Unfortunately, there are too many variables here for this to be very meaningful. If you could equip both machines with the same amount of RAM, and the same type of disks, the results might be more interesting.

The best (informal) benchmark that I have found is to run the <A HREF="http://www.distributed.net">distributed.net</A> client with the "-benchmark" flag.

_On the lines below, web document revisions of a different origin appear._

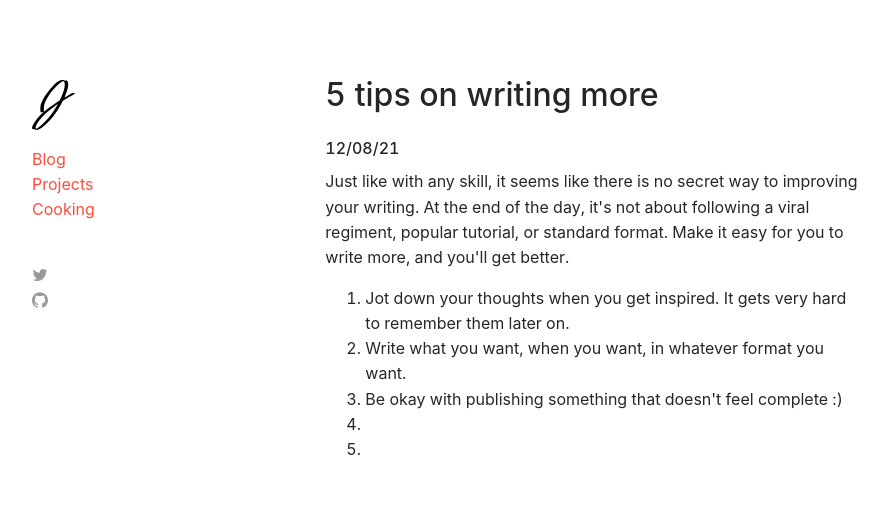
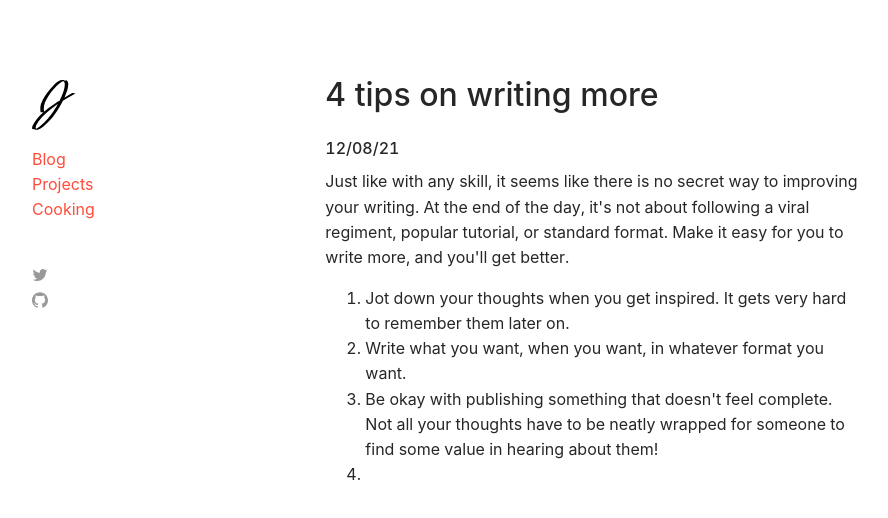
Before and after one commit to jonxuxu/website, a Next.js app: page /blog/2021-12-08-writing-more in a window 1280 px wide. Shown: the top 518 px of the page, without its empty margins (48-936 px from the left). Built offline with nearby package versions, Linux system fonts and the light colour scheme.

Commit message:
minor change

```diff
--- a/pages/blog/2021-12-08-writing-more.mdx
+++ b/pages/blog/2021-12-08-writing-more.mdx
@@ -1,11 +1,11 @@
 export const metadata = {
-  title: "5 tips on writing more",
+  title: "4 tips on writing more",
   url: "2021-12-08-writing-more",
   date: "2021-12-08",
   length: 1,
 };
 
-# 5 tips on writing more
+# 4 tips on writing more
 
 #### 12/08/21
 
@@ -13,6 +13,5 @@ Just like with any skill, it seems like there is no secret way to improving your
 
 1. Jot down your thoughts when you get inspired. It gets very hard to remember them later on.
 2. Write what you want, when you want, in whatever format you want.
-3. Be okay with publishing something that doesn't feel complete :)
+3. Be okay with publishing something that doesn't feel complete. Not all your thoughts have to be neatly wrapped for someone to find some value in hearing about them!
 4.
-5.
```
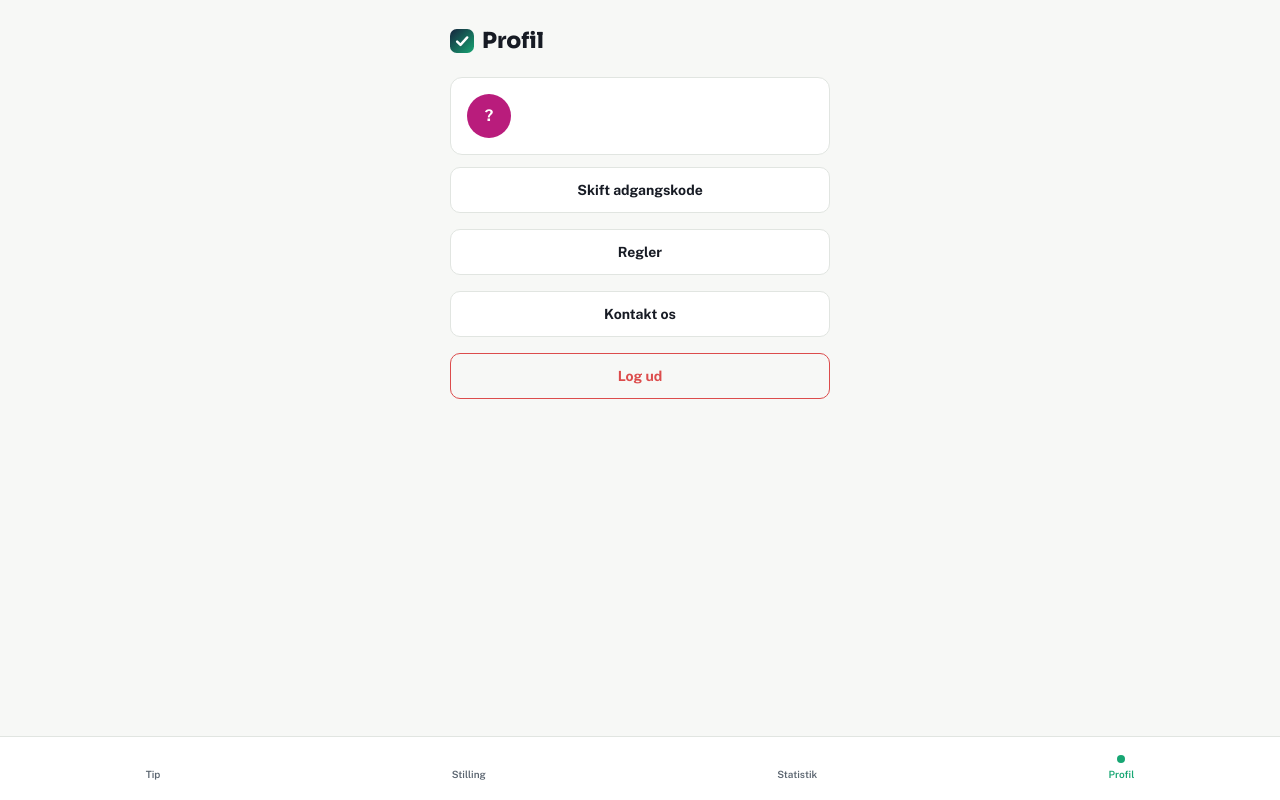
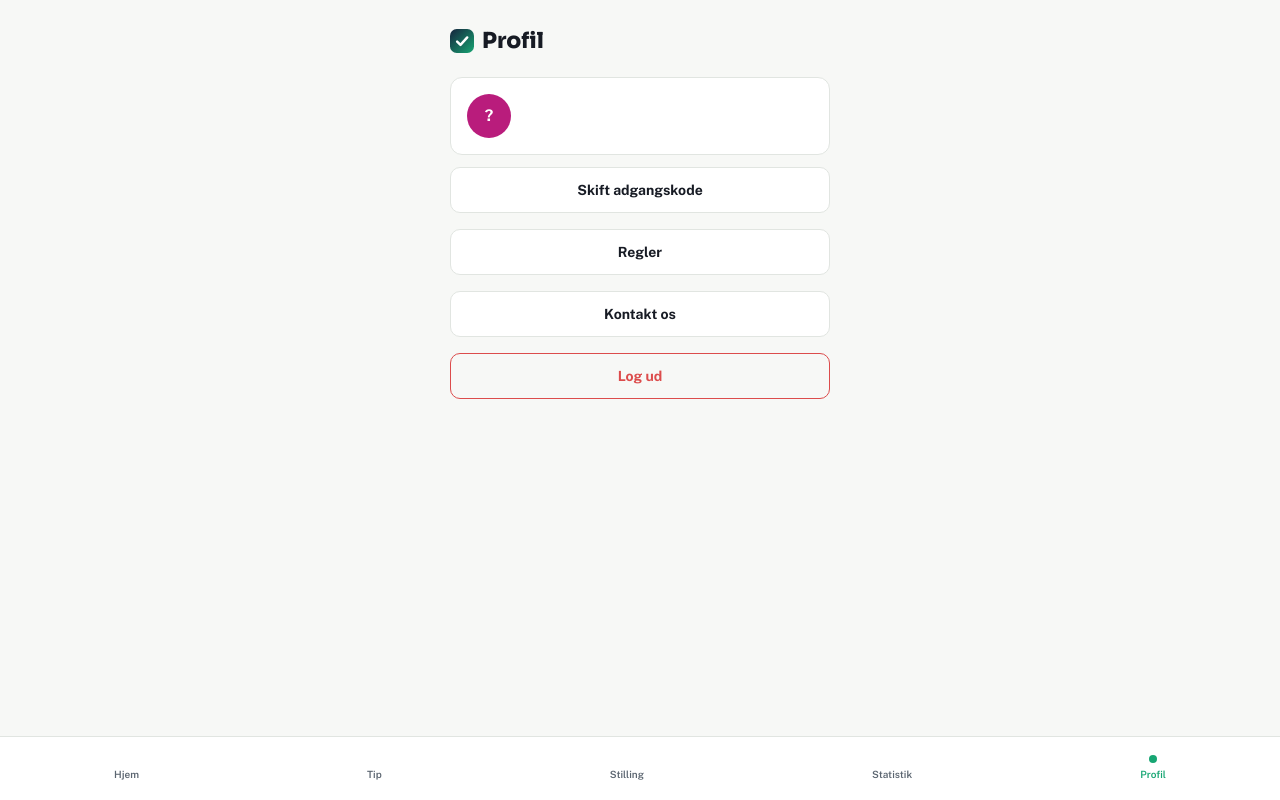
Before and after one commit to HenrikAmar/ugenstipper, a Next.js app: page /profil in a window 1280 px wide. Built offline with nearby package versions, Linux system fonts and the light colour scheme; no server answers; the database is empty.

Commit message:
Update BottomNav.tsx

```diff
--- a/src/components/BottomNav.tsx
+++ b/src/components/BottomNav.tsx
@@ -4,6 +4,7 @@ import Link from "next/link";
 import { usePathname } from "next/navigation";
 
 const ITEMS = [
+  { href: "/", label: "Hjem" },
   { href: "/tip", label: "Tip" },
   { href: "/stilling", label: "Stilling" },
   { href: "/statistik", label: "Statistik" },
@@ -16,7 +17,10 @@ export function BottomNav() {
   return (
     <nav className="fixed inset-x-0 bottom-0 z-10 flex h-16 items-center justify-around border-t border-border bg-surface">
       {ITEMS.map((item) => {
-        const active = pathname?.startsWith(item.href);
+        // "/" er et særtilfælde: den skal kun være aktiv på selve forsiden,
+        // ikke på alle sider (som ellers alle "starter med" "/").
+        const active =
+          item.href === "/" ? pathname === "/" : pathname?.startsWith(item.href);
         return (
           <Link
             key={item.href}
```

It has pretty low memory usage, making the amount of RAM largely irrelevant, and disk I/O is almost zero, so you basically just get a floating point/integer benchmark. (still highly unscientific, of course).

Stats:
PIII, 1Ghz w/ RedHat 7.0: 2.8 million keys/sec.
HP 5 cpu K-class @ 200 Mhz w/ HP-UX 11.00: 2.1 million keys/sec
My old HP C110 workstation, running at 120Mhz w/ HP-UX 11.00: 205,000 keys/sec.
Original Pentium @ 133Mhz w/ Slackware: 189,000 keys/sec